January in the Pacific Northwest has been unseasonably warm and we have observed many signs of spring. We discovered new buds on the elderberry and the huckleberry. We noticed that the hazelnut catkins (flowers) have released their pollen and that the alder catkins are ready to eat. We are seeing new sprouts of miner’s lettuce and sticky wicky (cleavers) and we are seeing lots of new mushrooms, including bird’s nest fungus. We also discovered the newly emerging “baby” sword ferns sitting in the nest at the base of the adult fronds. When the children saw these babies, they began cooing over them! We talked about how now they are babies, soon they will be preschoolers and eventually they will be all grown up.
We are observing the “jumping bugs” hopping around now instead of hibernating: The children discovered that when they lift a pile of decomposing leaves off the forest floor, the topsoil is alive with these tiny creatures. We have found the tiny white forest worms and baby native millipedes hiding as well. One day we all got to see a salamander when we lifted a log! It stayed perfectly still, thinking it if it did not move we could not see it.
The birds of spring have arrived, even though we are still many weeks from the equinox. We have noticed juncos in increasing numbers and we saw the first varied thrush of the year (the northwest harbinger of spring). The children love to challenge themselves to sit still so they can closely observe the birds as they forage on our snack crumbs. We have been re-filling our bird feeder more frequently as the populations grow. The children love to help with this and it is a great sensory experience for them. They put both hands in the seed bag and wriggle them around before taking out a large handful of seeds to carefully and accurately place in the feeder.
We have also discovered a lot of evidence of squirrel activity: the piles of pulled apart cones that are the native douglas fir squirrels’ primary food. One day we counted the remnants of twelve cones in one pile on a tabletop stump. We mostly see these clues at the place the kids have aptly named “Squirrel Camp”. One day, while observing the ripped up cone pile, we watched a very small insect crawl into a tiny hole in the stump, causing a 3 year old to state: “so bugs live in logs”.
The wet weather has lead to the children using our chunky chalk as paint: the wetter the chalk gets, the more like paint it becomes. The children have painted their “airplane”, a horizontal log that they named. In fact, they have been painting and decorating all over the forest in celebration of spring . One day, we began “painting” Clara, one of the most beloved cedar trees, and the kids spontaneously started joyously singing “Happy Birthday” to her. Those children do love their special trees: One day a 5 year old girl walked up to a young cedar tree near the entrance trail, threw her arms around it and proclaimed “I love you, tree!” When I asked if the tree had a name, without a moment’s hesitation, the girl said “Her name is Desalia”.

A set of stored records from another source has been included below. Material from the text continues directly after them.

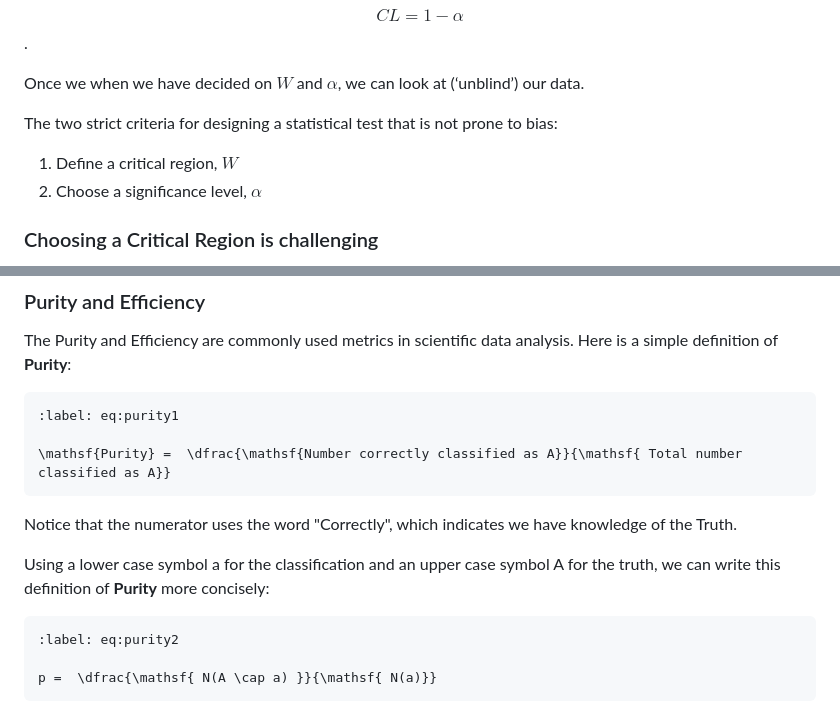
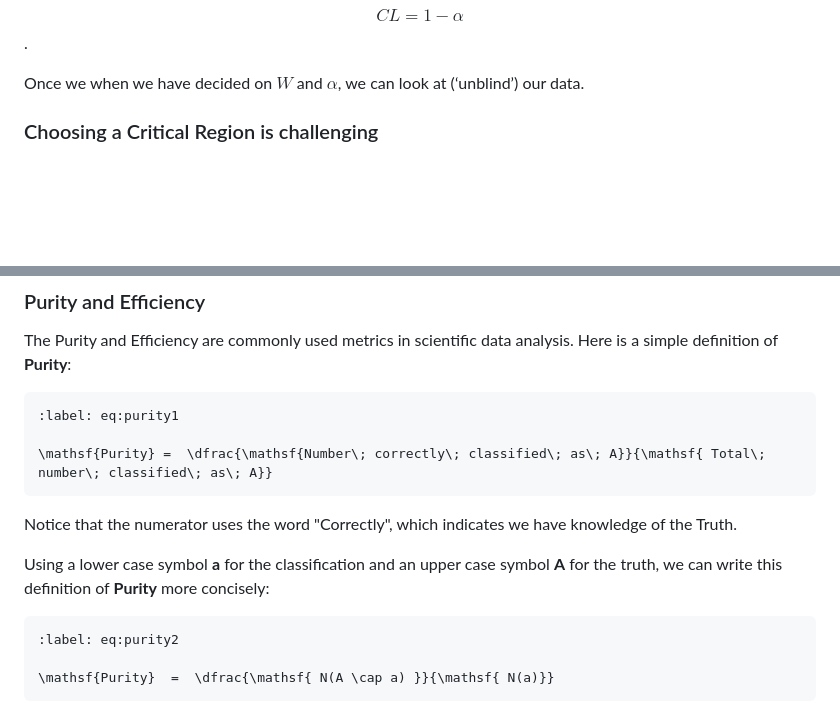
Before and after one commit to dorksquith/DataAnalysisTechniques, a Markdown page: Stats.md, 2 parts joined by grey strips. Drawn GitHub-style; blank space fills up the shorter version.

````diff
--- a/Stats.md
+++ b/Stats.md
@@ -114,10 +117,6 @@ $$\label{eq:cl} CL = 1-\alpha$$.
 
 Once we when we have decided on $W$ and $\alpha$, we can look at (‘unblind’) our data.
 
-The two strict criteria for designing a statistical test that is not prone to bias:
-
-1. Define a critical region, $W$
-2. Choose a significance level, $\alpha$
 
 
 ### Choosing a Critical Region is challenging
@@ -163,17 +162,17 @@ Here is a simple definition of **Purity**:
 ```{math}
 :label: eq:purity1
 
-\mathsf{Purity} =  \dfrac{\mathsf{Number correctly classified as A}}{\mathsf{ Total number classified as A}}
+\mathsf{Purity} =  \dfrac{\mathsf{Number\; correctly\; classified\; as\; A}}{\mathsf{ Total\; number\; classified\; as\; A}}
 ```
 
 
 Notice that the numerator uses the word "Correctly", which indicates we have knowledge of the Truth.
 
-Using a lower case symbol a for the classification and an upper case symbol A for the truth, we can write this definition of **Purity** more concisely:
+Using a lower case symbol **a** for the classification and an upper case symbol **A** for the truth, we can write this definition of **Purity** more concisely:
 
 ```{math}
 :label: eq:purity2
 
-p =  \dfrac{\mathsf{ N(A \cap a) }}{\mathsf{ N(a)}}
+\mathsf{Purity}  =  \dfrac{\mathsf{ N(A \cap a) }}{\mathsf{ N(a)}}
 ```
 
````
Also changed, not shown: other parts of Stats.md (+99 -64 lines), figures/CDF2sided.png (added), figures/MDA_StandardNormPvalZval_linear_zfocus_bothsides.png (added), figures/MDA_StandardNormPvalZval_linear_zfocus_lhs.png (added), figures/MDA_StandardNormPvalZval_linear_zfocus_rhs.png (added), figures/ROC.png (added).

There has been a lot of rich imagination play this month, much of it centered on kittens being adopted by owners. We also like to play the Kitten and Mouse Game which involves calm still kittens and mice becoming energetic and running around then dancing. It has become a much-requested game. One day the kids were using sticks as magic wands and making tornadoes for us all to spin in. The children enjoyed figuring out the point at which the spinning began to make them dizzy. The children have also been running a lot, both for the physical exercise and as a strategy for keeping warm. We encourage children to choose open spaces to run around in and to run in the same direction to avoid collisions. One day we drew circles on the ground and the children hopped from one to the other while counting them out loud. There is one place in the forest the kids call “the ice cream truck”. On forays there, we are often offered ice cream sandwiches, such as a doug fir bud wrapped in a huckleberry leaf.
Although there has not been a whole lot of rain, the children are keeping themselves busy with their mud puddle. We have seen several dams come and go, with much negotiation and teamwork involved in the building. The children experimented one day with making a mud slide, noticing that the mud became more slippery as they added water. We also discovered at snack time that water can be sticky by licking a finger and then touching it to our food. I told the kids that if you asked most adults whether water was sticky, they would probably say “no”.
Because of the season and its perpetual dampness, we have seen a lot of what the kids refer to as “chicken wood” because of its resemblance to shredded chicken meat. This is usually a soft-wood tree such as the alder that is in the late stages of decomposition. Although it appears intact, it is actually so mushy that the children can squeeze water out of it, much to their delight. It is often then wrapped in a salal leaf, becoming a “burrito”.
Our forest tea blend this month is huckleberry leaves, red cedar tips, doug fir branches, sword fern and lichen. We encourage the children to choose clean leaves with no mud and to look at the underside of the leaves to make sure that they are not a home for tiny critters. They are taught to crush the leaves first before putting them in the water, to make a stronger tea. At some point during the day we all sit and have a tea party, enjoying each other’s company and the fruits of our labor.
I encourage you to find time to walk outside with a child this month, with no agenda other than enjoying each other’s company and the discoveries that come from non-directed time in nature.
By Erin Kenny ©2015